Department of Biochemistry and Molecular Pharmacology
Amino Acids, Peptides, and Proteins | Biochemistry, Biophysics, and Structural Biology | Cell and Developmental Biology

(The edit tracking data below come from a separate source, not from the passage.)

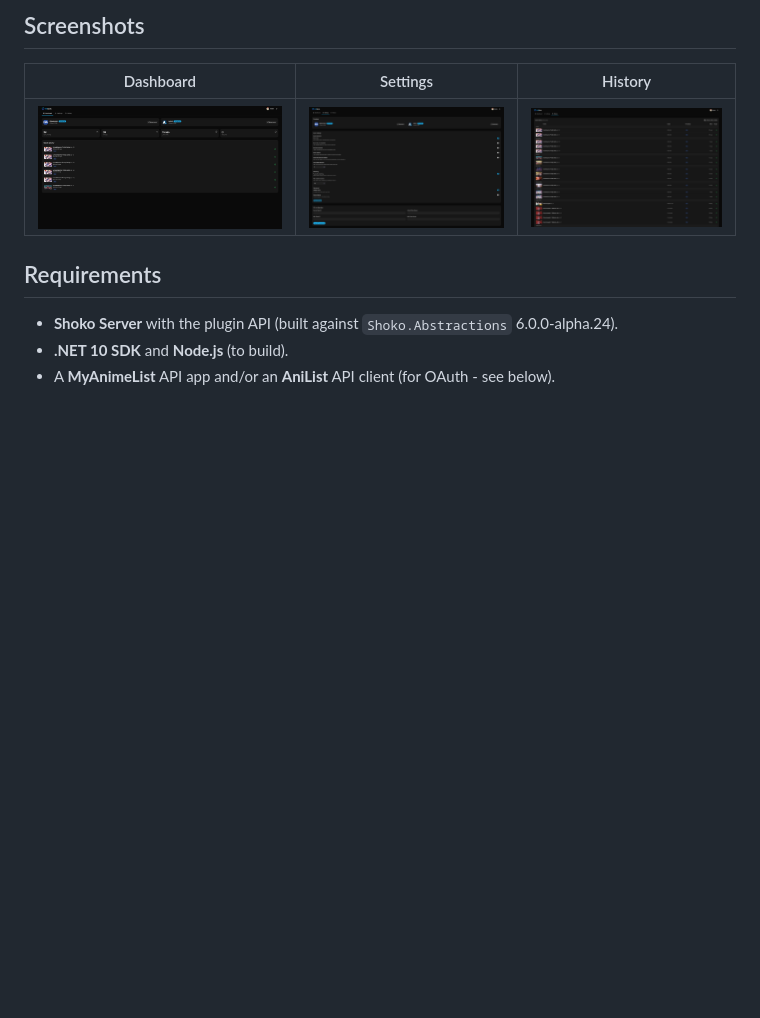
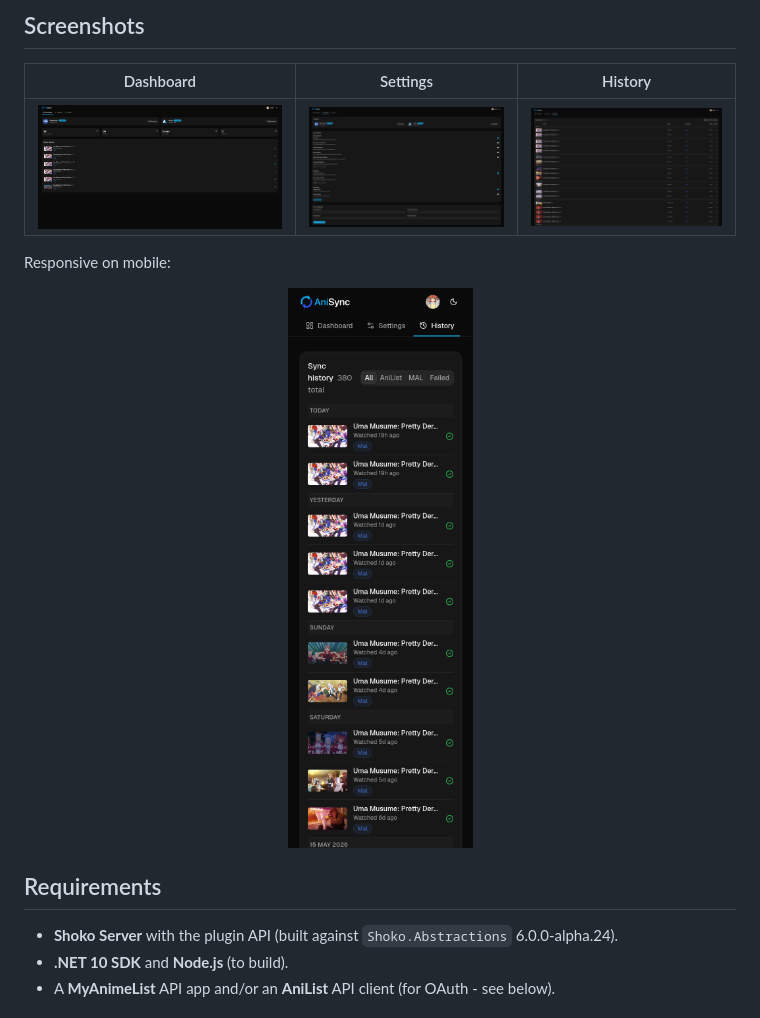
Before and after one commit to shalevc1098/AniSync, a Markdown page: README.md, the part around the change. Drawn GitHub-style; pictures changed too: docs/screenshots/history-mobile.png (added); blank space fills up the shorter version.

Commit message:
Added a mobile history screenshot to the README

```diff
--- a/README.md
+++ b/README.md
@@ -30,6 +30,10 @@ manage everything.
 | Dashboard | Settings | History |
 | --- | --- | --- |
 | ![Dashboard](docs/screenshots/dashboard.png) | ![Settings](docs/screenshots/settings.png) | ![History](docs/screenshots/history.png) |
+
+Responsive on mobile:
+
+<p align="center"><img src="docs/screenshots/history-mobile.png" width="260" alt="History on mobile" /></p>
 
 ## Requirements
 
```
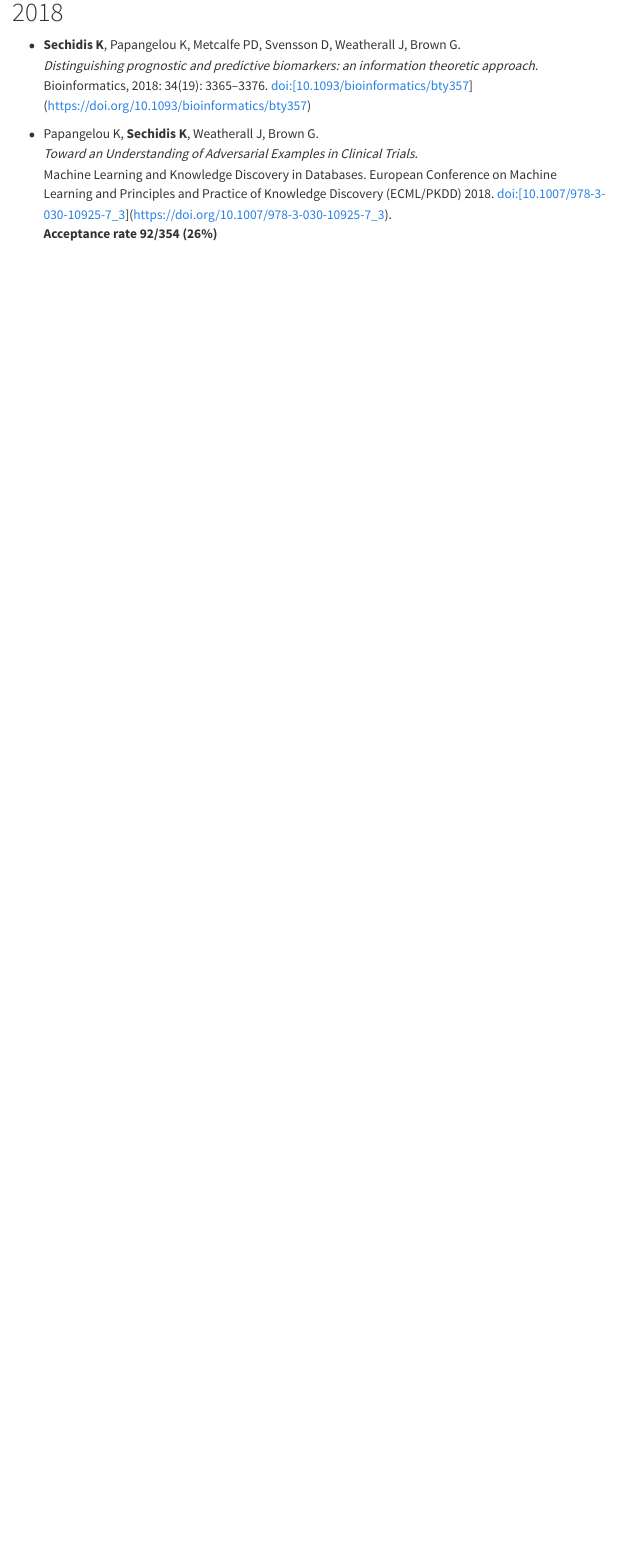
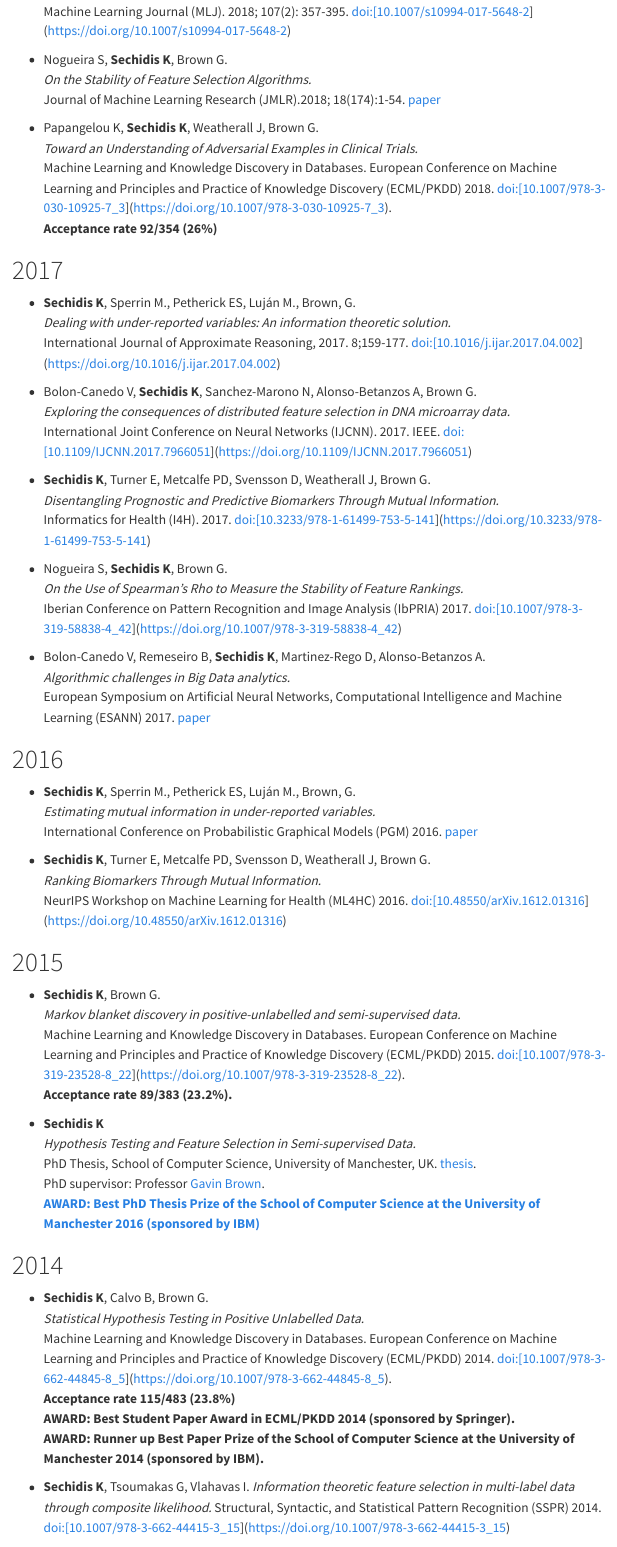
Before and after one commit to sechidis/sechidis.github.io, a Quarto document (publications.qmd): the page in a window 1100 px wide, from 1900 px down before the commit and from 2100 px down after it. Rendered offline with R 4.5, knitr and Pandoc in place of Quarto, with nearby package versions; menus at the side of the page are left out.

Commit message:
all publications

```diff
--- a/publications.qmd
+++ b/publications.qmd
@@ -69,4 +69,3 @@ title: "Publications"
 
 -   **Sechidis K**, Papangelou K, Metcalfe PD, Svensson D, Weatherall J, Brown G.\
     *Distinguishing prognostic and predictive biomarkers: an information theoretic approach.*\
-    Bioinformatics, 2018: 34(19): 3365--3376. doi:[10.1093/bioinformatics/bty357](https://doi.org/10.1093/bioinformatics/bty357)
@@ -73,5 +76,66 @@ title: "Publications"
+    Machine Learning Journal (MLJ). 2018; 107(2): 357-395. doi:[10.1007/s10994-017-5648-2](https://doi.org/10.1007/s10994-017-5648-2)
+
+-   Nogueira S, **Sechidis K**, Brown G.\
+    *On the Stability of Feature Selection Algorithms.*\
+    Journal of Machine Learning Research (JMLR).2018; 18(174):1-54. [paper](https://jmlr.org/papers/v18/17-514.html)
 
 -   Papangelou K, **Sechidis K**, Weatherall J, Brown G.\
     *Toward an Understanding of Adversarial Examples in Clinical Trials.*\
     Machine Learning and Knowledge Discovery in Databases. European Conference on Machine Learning and Principles and Practice of Knowledge Discovery (ECML/PKDD) 2018. doi:[10.1007/978-3-030-10925-7_3](https://doi.org/10.1007/978-3-030-10925-7_3).\
     **Acceptance rate 92/354 (26%)**
+
+# 2017
+
+-   **Sechidis K**, Sperrin M., Petherick ES, Luján M., Brown, G.\
+    *Dealing with under-reported variables: An information theoretic solution.*\
+    International Journal of Approximate Reasoning, 2017. 8;159-177. doi:[10.1016/j.ijar.2017.04.002](https://doi.org/10.1016/j.ijar.2017.04.002)
+
+-   Bolon-Canedo V, **Sechidis K**, Sanchez-Marono N, Alonso-Betanzos A, Brown G.\
+    *Exploring the consequences of distributed feature selection in DNA microarray data.*\
+    International Joint Conference on Neural Networks (IJCNN). 2017. IEEE. doi:[10.1109/IJCNN.2017.7966051](https://doi.org/10.1109/IJCNN.2017.7966051)
+
+-   **Sechidis K**, Turner E, Metcalfe PD, Svensson D, Weatherall J, Brown G.\
+    *Disentangling Prognostic and Predictive Biomarkers Through Mutual Information.*\
+    Informatics for Health (I4H). 2017. doi:[10.3233/978-1-61499-753-5-141](https://doi.org/10.3233/978-1-61499-753-5-141)
+
+-   Nogueira S, **Sechidis K**, Brown G.\
+    *On the Use of Spearman's Rho to Measure the Stability of Feature Rankings.*\
+    Iberian Conference on Pattern Recognition and Image Analysis (IbPRIA) 2017. doi:[10.1007/978-3-319-58838-4_42](https://doi.org/10.1007/978-3-319-58838-4_42)
+
+-   Bolon-Canedo V, Remeseiro B, **Sechidis K**, Martinez-Rego D, Alonso-Betanzos A.\
+    *Algorithmic challenges in Big Data analytics.*\
+    European Symposium on Artificial Neural Networks, Computational Intelligence and Machine Learning (ESANN) 2017. [paper](https://www.elen.ucl.ac.be/Proceedings/esann/esannpdf/es2017-6.pdf)
+
+# 2016
+
+-   **Sechidis K**, Sperrin M., Petherick ES, Luján M., Brown, G.\
+    *Estimating mutual information in under-reported variables.*\
+    International Conference on Probabilistic Graphical Models (PGM) 2016. [paper](http://proceedings.mlr.press/v52/sechidis16.pdf)
+
+-   **Sechidis K**, Turner E, Metcalfe PD, Svensson D, Weatherall J, Brown G.\
+    *Ranking Biomarkers Through Mutual Information.*\
+    NeurIPS Workshop on Machine Learning for Health (ML4HC) 2016. doi:[10.48550/arXiv.1612.01316](https://doi.org/10.48550/arXiv.1612.01316)
+
+# 2015
+
+-   **Sechidis K**, Brown G.\
+    *Markov blanket discovery in positive-unlabelled and semi-supervised data.*\
+    Machine Learning and Knowledge Discovery in Databases. European Conference on Machine Learning and Principles and Practice of Knowledge Discovery (ECML/PKDD) 2015. doi:[10.1007/978-3-319-23528-8_22](https://doi.org/10.1007/978-3-319-23528-8_22).\
+    **Acceptance rate 89/383 (23.2%).**
+
+-   **Sechidis K**\
+    *Hypothesis Testing and Feature Selection in Semi-supervised Data.*\
+    PhD Thesis, School of Computer Science, University of Manchester, UK. [thesis](https://research.manchester.ac.uk/en/studentTheses/hypothesis-testing-and-feature-selection-in-semi-supervised-data).\
+    PhD supervisor: Professor [Gavin Brown](https://profgavinbrown.github.io/).\
+    [**AWARD: Best PhD Thesis Prize of the School of Computer Science at the University of Manchester 2016 (sponsored by IBM)**](https://studentnet.cs.manchester.ac.uk/pgr/symposium/prizes.php)
+
+# 2014
+
+-   **Sechidis K**, Calvo B, Brown G.\
+    *Statistical Hypothesis Testing in Positive Unlabelled Data.*\
+    Machine Learning and Knowledge Discovery in Databases. European Conference on Machine Learning and Principles and Practice of Knowledge Discovery (ECML/PKDD) 2014. doi:[10.1007/978-3-662-44845-8_5](https://doi.org/10.1007/978-3-662-44845-8_5).\
+    **Acceptance rate 115/483 (23.8%)**\
+    **AWARD: Best Student Paper Award in ECML/PKDD 2014 (sponsored by Springer).**\
+    **AWARD: Runner up Best Paper Prize of the School of Computer Science at the University of Manchester 2014 (sponsored by IBM).**
+
+-   **Sechidis K**, Tsoumakas G, Vlahavas I. *Information theoretic feature selection in multi-label data through composite likelihood.* Structural, Syntactic, and Statistical Pattern Recognition (SSPR) 2014. doi:[10.1007/978-3-662-44415-3_15](https://doi.org/10.1007/978-3-662-44415-3_15)
```
Also changed, not shown: index.qmd (+0 -2 lines), docs/search.json, publications.qmd (28 more changed lines), 1 other file.
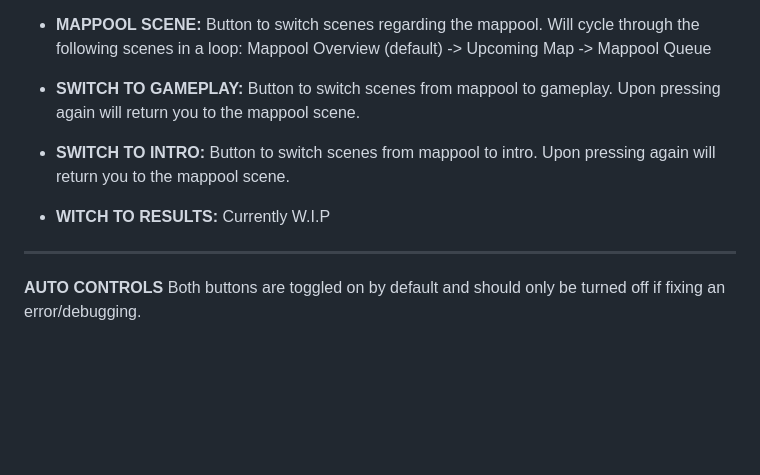
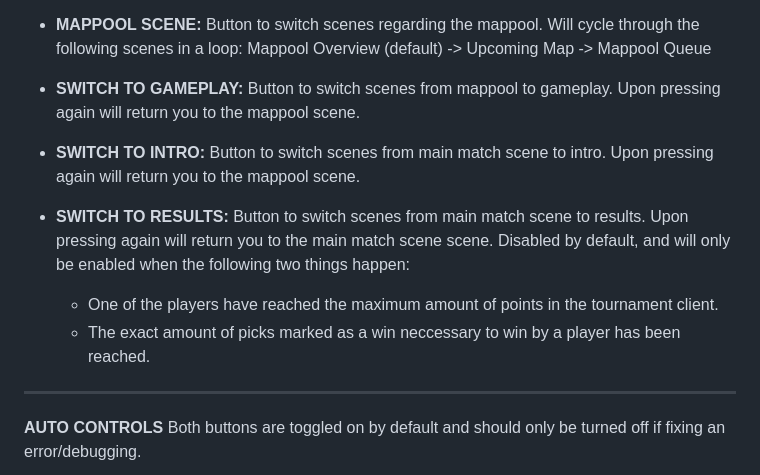
Before and after one commit to louscmh/gts-stream, a Markdown page: README.md, the part around one of its changes. Rendered like a GitHub page; blank space fills up the shorter version.

Commit message:
- Updated readme

```diff
--- a/README.md
+++ b/README.md
@@ -36,9 +36,11 @@ ___
 
 - **SWITCH TO GAMEPLAY:** Button to switch scenes from mappool to gameplay. Upon pressing again will return you to the mappool scene.
 
-- **SWITCH TO INTRO:** Button to switch scenes from mappool to intro. Upon pressing again will return you to the mappool scene.
+- **SWITCH TO INTRO:** Button to switch scenes from main match scene to intro. Upon pressing again will return you to the mappool scene.
 
-- **WITCH TO RESULTS:** Currently W.I.P
+- **SWITCH TO RESULTS:** Button to switch scenes from main match scene to results. Upon pressing again will return you to the main match scene scene. Disabled by default, and will only be enabled when the following two things happen:
+    - One of the players have reached the maximum amount of points in the tournament client.
+    - The exact amount of picks marked as a win neccessary to win by a player has been reached.
 ___
 **AUTO CONTROLS**
 Both buttons are toggled on by default and should only be turned off if fixing an error/debugging.
```
Also changed, not shown: other parts of README.md (+3 -0 lines).
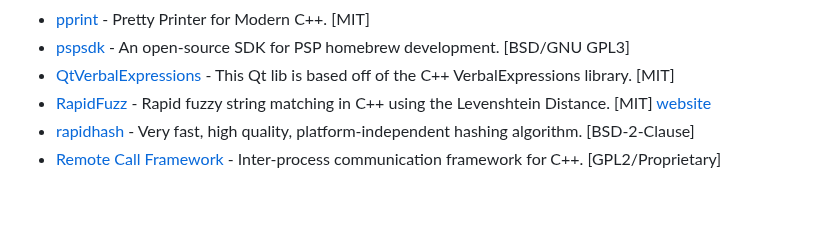
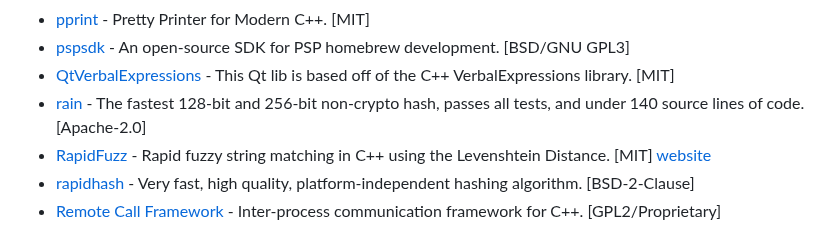
Before and after one commit to fffaraz/awesome-cpp, a Markdown page: README.md, the part around the change. Rendered like a GitHub page; blank space fills up the shorter version.

Commit message:
Add rain (hash library) (#1617)

```diff
--- a/README.md
+++ b/README.md
@@ -1228,6 +1228,7 @@ A curated list of awesome C++ (or C) frameworks, libraries, resources, and shiny
 * [pprint](https://github.com/p-ranav/pprint) - Pretty Printer for Modern C++. [MIT]
 * [pspsdk](https://github.com/pspdev/pspsdk) - An open-source SDK for PSP homebrew development. [BSD/GNU GPL3]
 * [QtVerbalExpressions](https://github.com/VerbalExpressions/QtVerbalExpressions) - This Qt lib is based off of the C++ VerbalExpressions library. [MIT]
+* [rain](https://github.com/DOSAYGO-Research/rain) - The fastest 128-bit and 256-bit non-crypto hash, passes all tests, and under 140 source lines of code. [Apache-2.0]
 * [RapidFuzz](https://github.com/rapidfuzz/rapidfuzz-cpp) - Rapid fuzzy string matching in C++ using the Levenshtein Distance. [MIT] [website](https://rapidfuzz.github.io/rapidfuzz-cpp/)
 * [rapidhash](https://github.com/Nicoshev/rapidhash) - Very fast, high quality, platform-independent hashing algorithm. [BSD-2-Clause]
 * [Remote Call Framework](http://www.deltavsoft.com/) - Inter-process communication framework for C++. [GPL2/Proprietary]
```
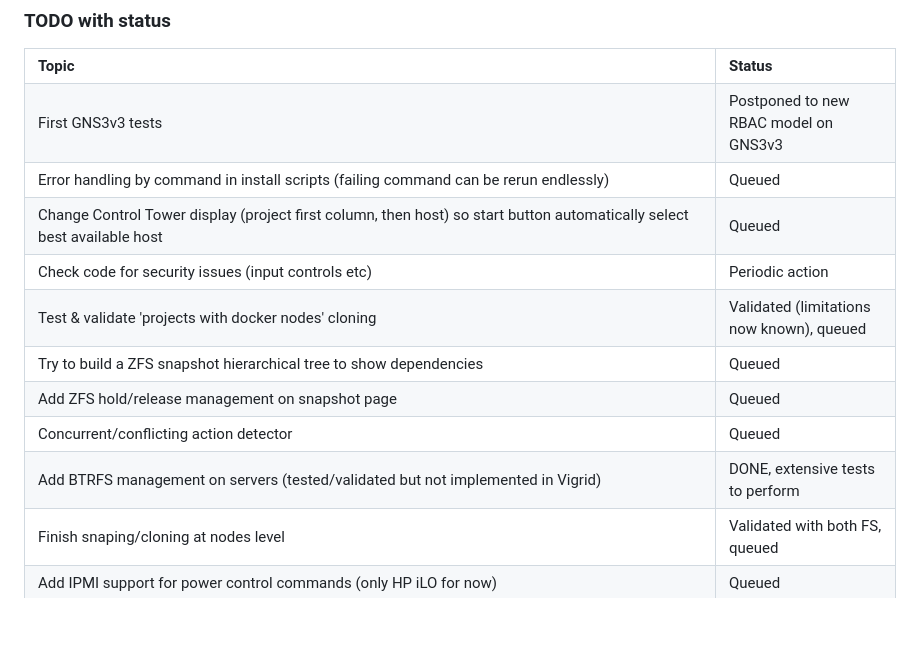
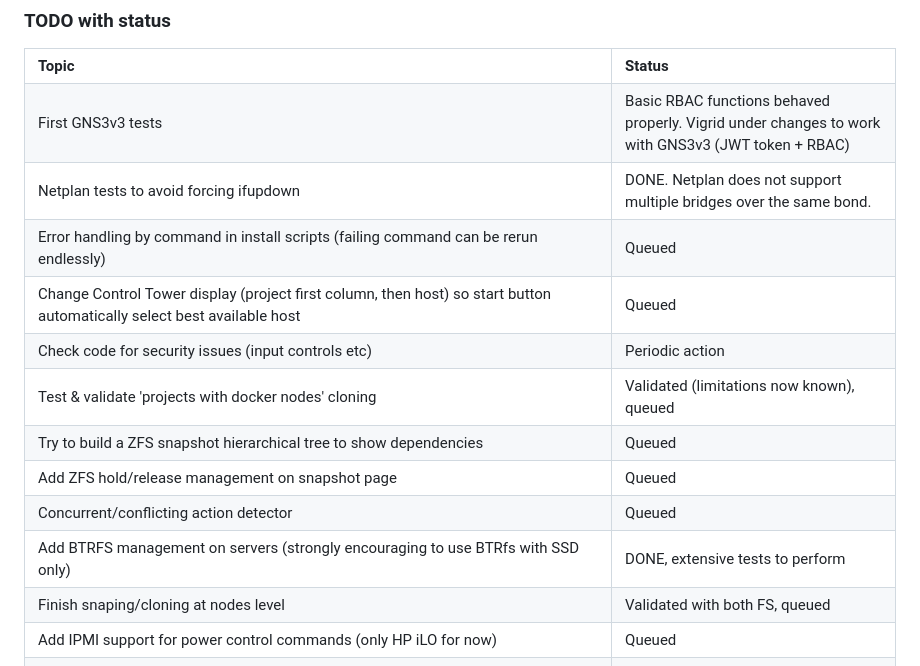
Before and after one commit to llevier/vigrid, a Markdown page: README.md, the part around the change. Drawn GitHub-style; blank space fills up the shorter version.

```diff
--- a/README.md
+++ b/README.md
@@ -98,7 +98,9 @@ Feel free to contact me.
   <TR><TD><B>Topic</B></TD>
   <TD><B>Status</B></TD></TR>
   <TR><TD>First GNS3v3 tests</TD>
-  <TD>Postponed to new RBAC model on GNS3v3</TD></TR>
+  <TD>Basic RBAC functions behaved properly. Vigrid under changes to work with GNS3v3 (JWT token + RBAC)</TD></TR>
+  <TR><TD>Netplan tests to avoid forcing ifupdown</TD>
+  <TD>DONE. Netplan does not support multiple bridges over the same bond.</TD></TR>
   <TR><TD>Error handling by command in install scripts (failing command can be rerun endlessly)</TD>
   <TD>Queued</TD></TR>
   <TR><TD>Change Control Tower display (project first column, then host) so start button automatically select best available host</TD>
@@ -113,7 +115,7 @@ Feel free to contact me.
   <TD>Queued</TD></TR>
   <TR><TD>Concurrent/conflicting action detector</TD>
   <TD>Queued</TD></TR>
-  <TR><TD>Add BTRFS management on servers (tested/validated but not implemented in Vigrid)</TD>
+  <TR><TD>Add BTRFS management on servers (strongly encouraging to use BTRfs with SSD only)</TD>
   <TD>DONE, extensive tests to perform</TD></TR>
   <TR><TD>Finish snaping/cloning at nodes level</TD>
   <TD>Validated with both FS, queued</TD></TR>
```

Mammalian cells consume large amount of nutrients during growth and production. However, endogenous metabolic inefficiencies often prevent cells to fully utilize nutrients to support growth and protein production. Instead, significant fraction of fed nutrients is diverted into extracellular accumulation of waste by-products and metabolites, further inhibiting proliferation and protein synthesis. In this study, an LC-MS/MS based metabolomics pipeline was used to screen Chinese hamster ovary (CHO) extracellular metabolites. Six out of eight identified inhibitory metabolites, caused by the inefficient cell metabolism, were not previously studied in CHO cells: aconitic acid, 2-hydroxyisocaproic acid, methylsuccinic acid, cytidine monophosphate, trigonelline, and n-acetyl putrescine. When supplemented back into a fed-batch culture, significant reduction in cellular growth was observed in the presence of each metabolite and all the identified metabolites were shown to impact the glycosylation of a model secreted antibody, with seven of these also reducing CHO cellular productivity (titer) and all eight inhibiting the formation of mono-galactosylated biantennary (G1F) and biantennary galactosylated (G2F) N-glycans. These inhibitory metabolites further impact the metabolism of cells, leading to a significant reduction in CHO cellular growth and specific productivity in fed-batch culture (maximum reductions of 27.2% and 40.6% respectively). In-depth pathway analysis revealed that these metabolites are produced when cells utilize major energy sources such as glucose and select amino acids (tryptophan, arginine, isoleucine, and leucine) for growth, maintenance, and protein production. Furthermore, these novel inhibitory metabolites were observed to accumulate in multiple CHO cell lines (CHO-K1 and CHO-GS) as well as HEK293 cell line. This study provides a robust and holistic methodology to incorporate global metabolomic analysis into cell culture studies for elucidation and structural verification of novel metabolites that participate in key metabolic pathways to growth, production, and post-translational modification in biopharmaceutical production.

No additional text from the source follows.